Most of the other inmates were inside for nothing more than petty crimes like robbing houses of food or clothing.
One man was inside for a ten-year stretch for having slaughtered two cows, a heinous crime in Cuba.
There were a couple of dissidents who had been inside for a while. For me, though, it would take Katie flying in the funds for my release and I would be free.
Two men of note though from the jail. Juan, a 70-something, who held sway each day emerging from his cell to sit on a rock and tell stories to groups of us of the glorious days of Che.
"One day," he proclaimed, "the current tides will turn, ok? A warmer wind will blow, and the peoples' revolution will claim the world. We are all one family, ok?
“Remember, he said, “you need to know where you are before you can get to where you're going"
He also asked me if I'd ever walked backwards in Cuba. Apparently this, he said, was the cause of my bad luck as only crabs walk backwards.
He assured me that crabs are the oracles of doom.
Then there was Luis Marcos, a man, so it was told, with only one testicle; A man who had killed men, sliced off their arms and legs, and eaten the bodies.
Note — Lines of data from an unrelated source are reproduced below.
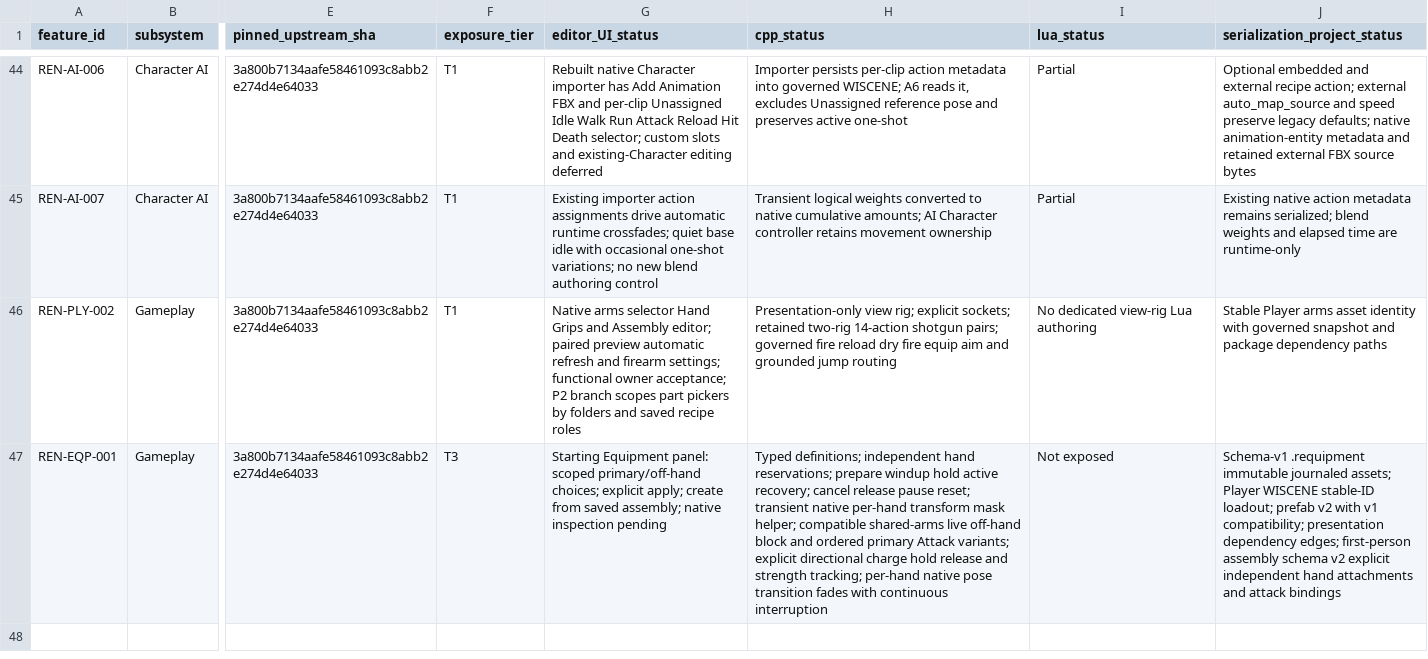
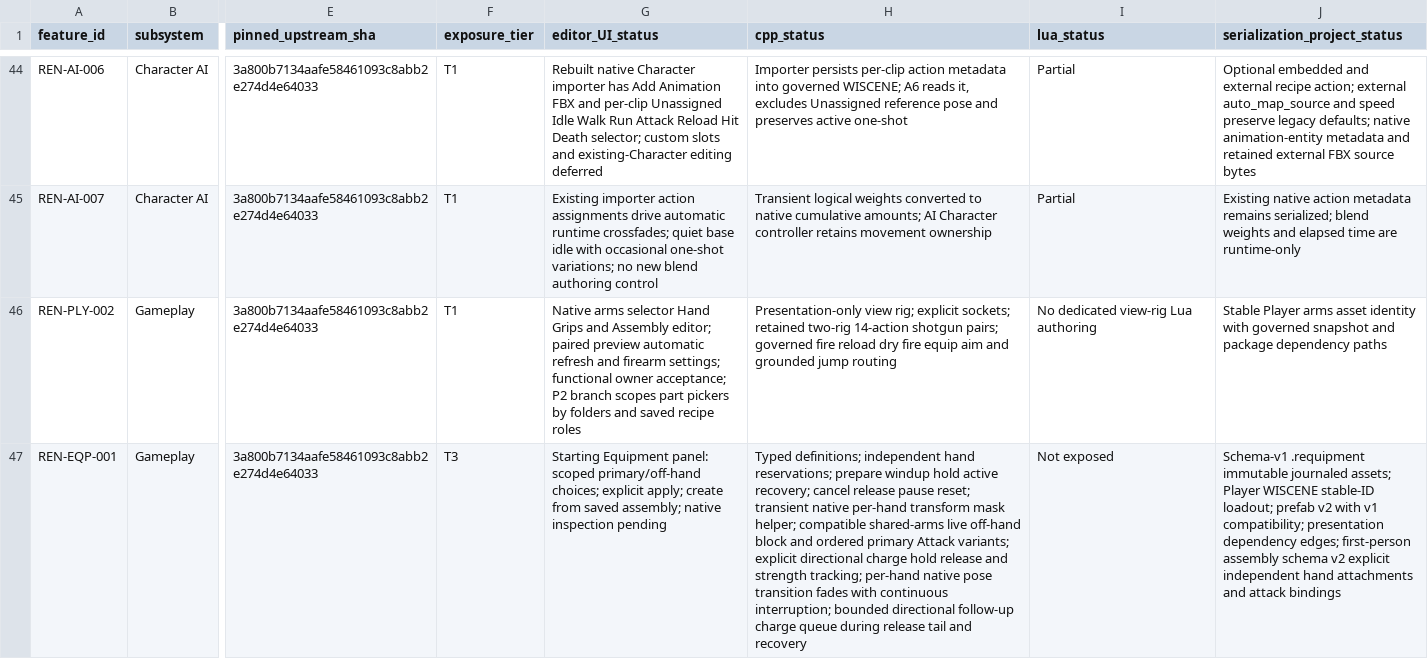
Before and after one commit to mav3r1ckmediastudio-glitch/renegade-engine, a CSV file: docs/FEATURE_MATRIX.csv, drawn as a sheet; only a part is shown, gaps mark what is left out; the diff names each change by its address in the sheet, - before the commit and + after, or states it on an @@ line.

Commit message:
Chain directional melee strikes through authored recovery

```diff
--- a/docs/FEATURE_MATRIX.csv
+++ b/docs/FEATURE_MATRIX.csv
-H47 (cpp_status): …with continuous interruption
+H47 (cpp_status): …with continuous interruption; bounded directional follow-up charge queue during release tail and recovery
```
Also changed, not shown: 6 other files.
He stayed in his cell and good luck to anyone who entered that place.
Sitting around, there were questions about my imprisonment, and questions about home. There was much laughter about the car stories, and lots of questioning about why I'd returned to Cuba.
"Honesty?" I winked.
It was sad in a way to leave today, but the three days of captivity have expired. Katie had paid, I later discovered, only $2000 for the wrecked vehicle.
Upon release it has been quite the journey back, and a little must be recounted here for this ending to be plausible.
The car that drove me back got a flat tyre three hours into the trip. After sitting around waiting for it to be fixed and eating fresh mango with a family who stopped their horse and buggy - the peoples’ limousines - to sit with us, the next stop was a small village to get lunch where five lovely chantreuses charmed us with exotic Cuban songs as we ate. Swaying side-to-side as they sang, the enchantment was complete as I ate my black beans and rice and chicken.
I could have stayed and listened all day, but Jenni Tutti, the policeman driving me back, needed us to move on.
Back in Holguin and there's Katie. After hugging me and whispering in my ear that if anything like this happens again, she will let me sit in jail, she sucker-punched me really hard.
When I got up off my arse, she gave me a lovely travel-mug full of rum and coconut juice She knows this engine runs on alcohol.
"Surprise!," announced Katie. "We are here in Cuba until Monday."
By the police station, I sat down again and wept. There I drank my libations to a great journey, journeys to come, and the goddess that is Katie.
Hasta la victoria siempre.
It ran out of the suitcase. Stowaway! A Cuban cockroach the size of a child's foot. Antennae the length of a shoestring.
Straight under the door to the basement, and damn if the beast can now not be located.
It will probably grow to a hideous size with the warmth of a basement.
Perhaps it will be best to keep visitors from going downstairs until it's coaxed out and dealt with.